Until April 2013, Meritus and Crispino had received $597,750 from Bruce. Soon after, the homeowner died, and at this point, Bruce requested a statement of the financial proceedings. He received a forged document from the defendant on February 28, 2014 that included details of an agreement and financial transactions between Meritus and Merrill Lynch. The institution, however, had already begun financial proceedings and sought to sell the house to cover costs on the mortgage. Two sisters also interested in buying the property made a down payment on it to Crispino. This fee totaled to $86,800. At the end of 2014, the bank informed Bruce that funding for missed mortgage payments would be made from the property’s sale proceedings, not from the escrow account he had set up with Crispino. Bruce found out the account was then empty. Bruce and the two sisters consequently reported Crispino’s actions to the District Attorney’s office.
In 2011, the defendant also filed a fake deed for a $385,000 house with New York’s Department of Finance. Amusingly, this house had its ownership transferred to Crispino’s Meritus Group for a meager $10. A year later, the same property was put up for “sale, ” and he received $47,500 from a couple interested in the purchase.
Apart from these crimes, Crispino also filed a false mortgage satisfaction document with the City Register. The filing was for the West 7th Property. He then sold this home, which he had never owned, to another unsuspecting couple. In the process, he acquired $252,461.27. He also went further to have another potential buyer of the same property pay $112,000 to clear a lien on the home.
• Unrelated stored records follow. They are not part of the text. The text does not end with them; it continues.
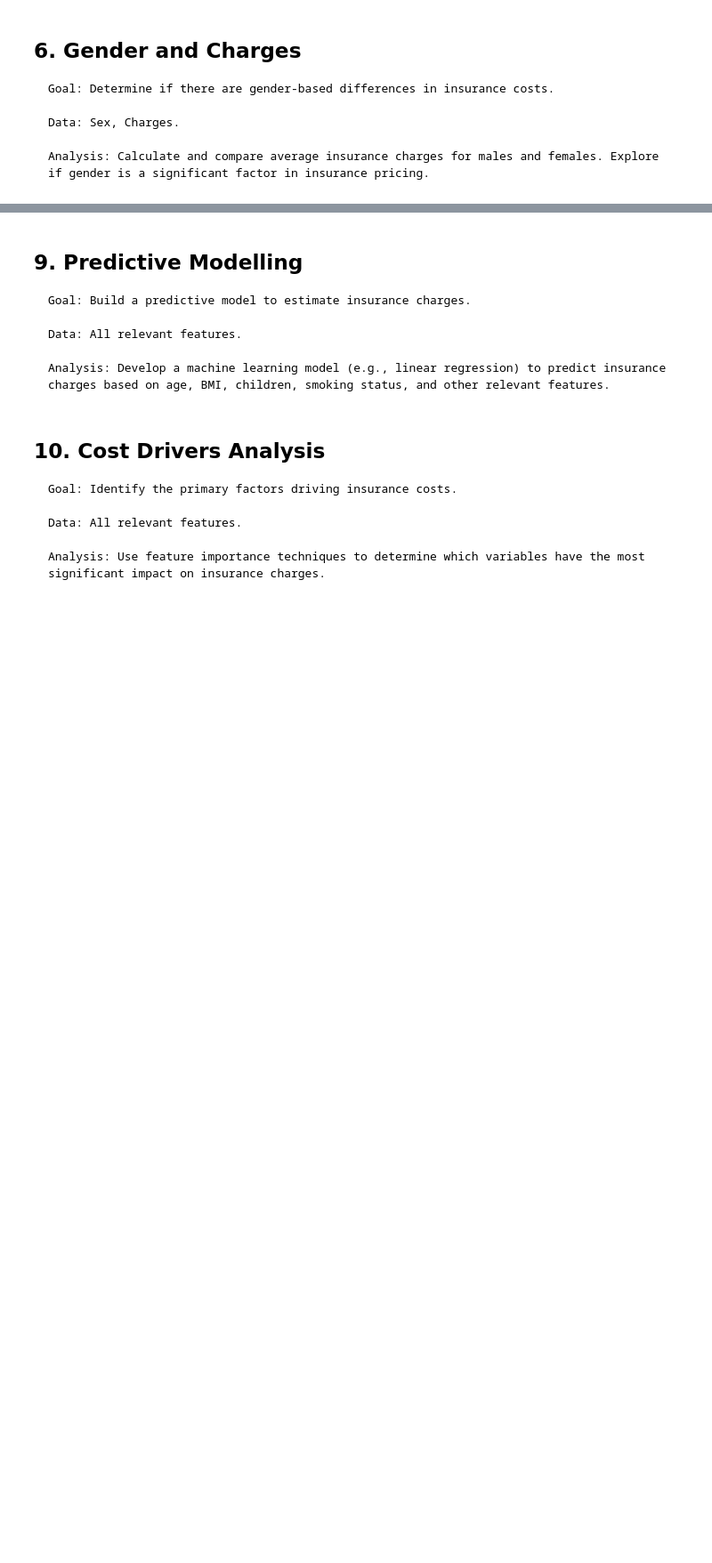
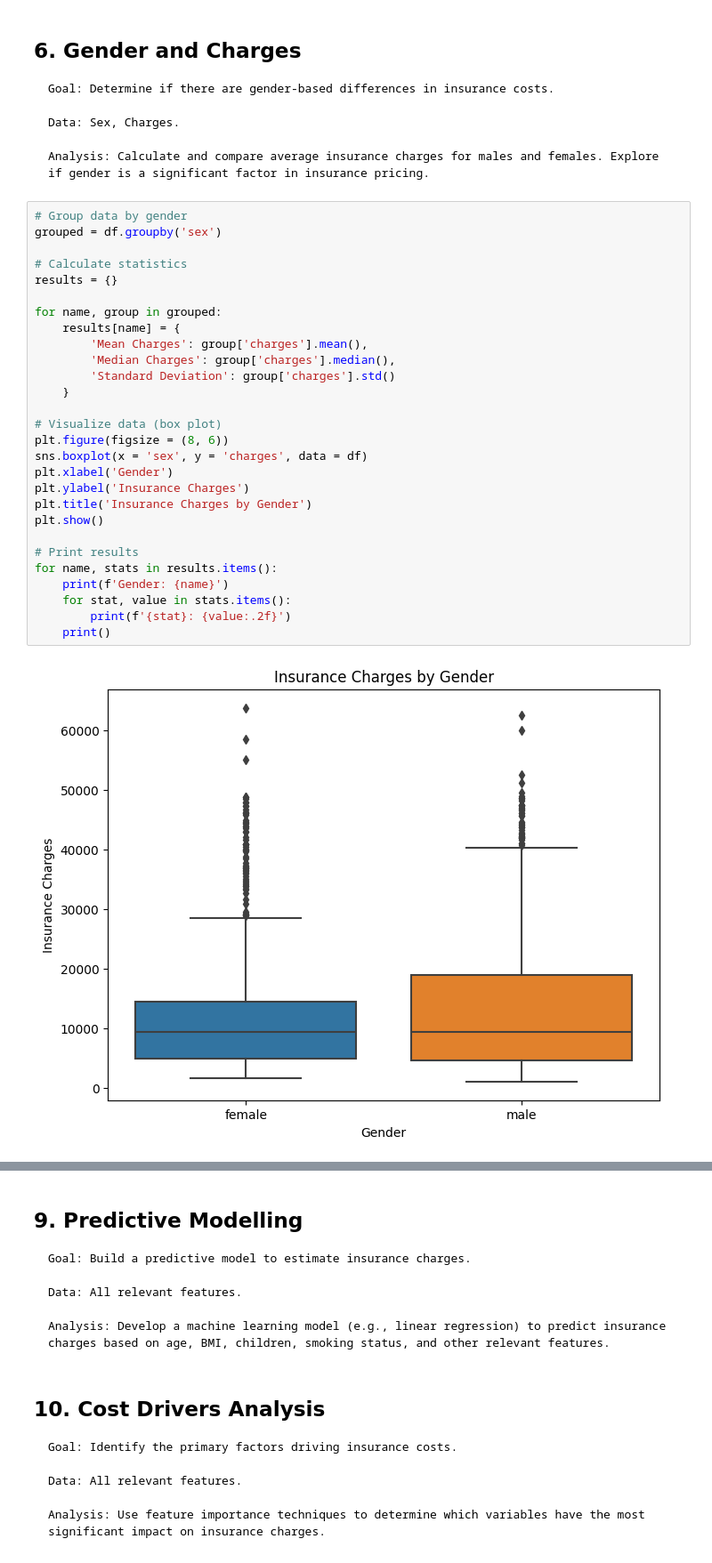
Before and after one commit to pavloskhetab/Codecademy-Data-Scientist-Analytics, a Jupyter notebook: us-medical-insurance-costs.ipynb, the cells around one changed output, grey strips where cells are left out. Shown at 89% size. Cells and saved outputs as stored; diff of their text form; blank space fills up the shorter version.

```diff
--- a/us-medical-insurance-costs.ipynb
+++ b/us-medical-insurance-costs.ipynb
@@ -1213,3 +1293,33 @@ Name: charges, dtype: float64
     Data: Sex, Charges.
 
     Analysis: Calculate and compare average insurance charges for males and females. Explore if gender is a significant factor in insurance pricing.
+# %%
+# Group data by gender
+grouped = df.groupby('sex')
+
+# Calculate statistics
+results = {}
+
+for name, group in grouped:
+    results[name] = {
+        'Mean Charges': group['charges'].mean(),
+        'Median Charges': group['charges'].median(),
+        'Standard Deviation': group['charges'].std()
+    }
+
+# Visualize data (box plot)
+plt.figure(figsize = (8, 6))
+sns.boxplot(x = 'sex', y = 'charges', data = df)
+plt.xlabel('Gender')
+plt.ylabel('Insurance Charges')
+plt.title('Insurance Charges by Gender')
+plt.show()
+
+# Print results
+for name, stats in results.items():
+    print(f'Gender: {name}')
+    for stat, value in stats.items():
+        print(f'{stat}: {value:.2f}')
+    print()
+# %% [output]
+[figure, added]
```
Also changed, not shown: parts of 24 cells of this notebook.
These crimes led to the theft of more than $1 million from all the victims. This case had the overall supervision of Richard Farrell, who acts as the Chief of the District Attorney’s Real Estate Fraud Unit.